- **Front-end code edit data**
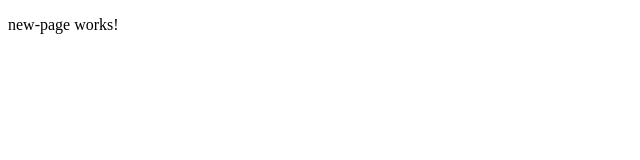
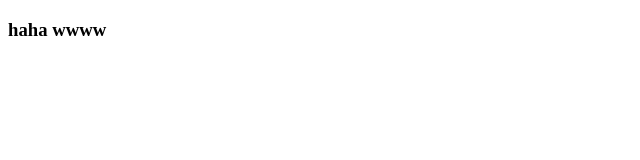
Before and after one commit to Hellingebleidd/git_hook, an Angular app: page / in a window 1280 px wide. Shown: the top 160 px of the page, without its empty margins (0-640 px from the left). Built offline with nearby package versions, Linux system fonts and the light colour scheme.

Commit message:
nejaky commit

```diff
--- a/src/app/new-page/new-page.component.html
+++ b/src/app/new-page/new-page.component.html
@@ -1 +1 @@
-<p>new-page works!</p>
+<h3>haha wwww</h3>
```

- **TASK DIRECTIONS**
Leaving out only the pictures, retype every record exactly.

- **OUTPUT**
Before and after one commit to Hellingebleidd/git_hook, an Angular app: page / in a window 1280 px wide. Shown: the top 160 px of the page, without its empty margins (0-640 px from the left). Built offline with nearby package versions, Linux system fonts and the light colour scheme.

Commit message:
nejaky commit

```diff
--- a/src/app/new-page/new-page.component.html
+++ b/src/app/new-page/new-page.component.html
@@ -1 +1 @@
-<p>new-page works!</p>
+<h3>haha wwww</h3>
```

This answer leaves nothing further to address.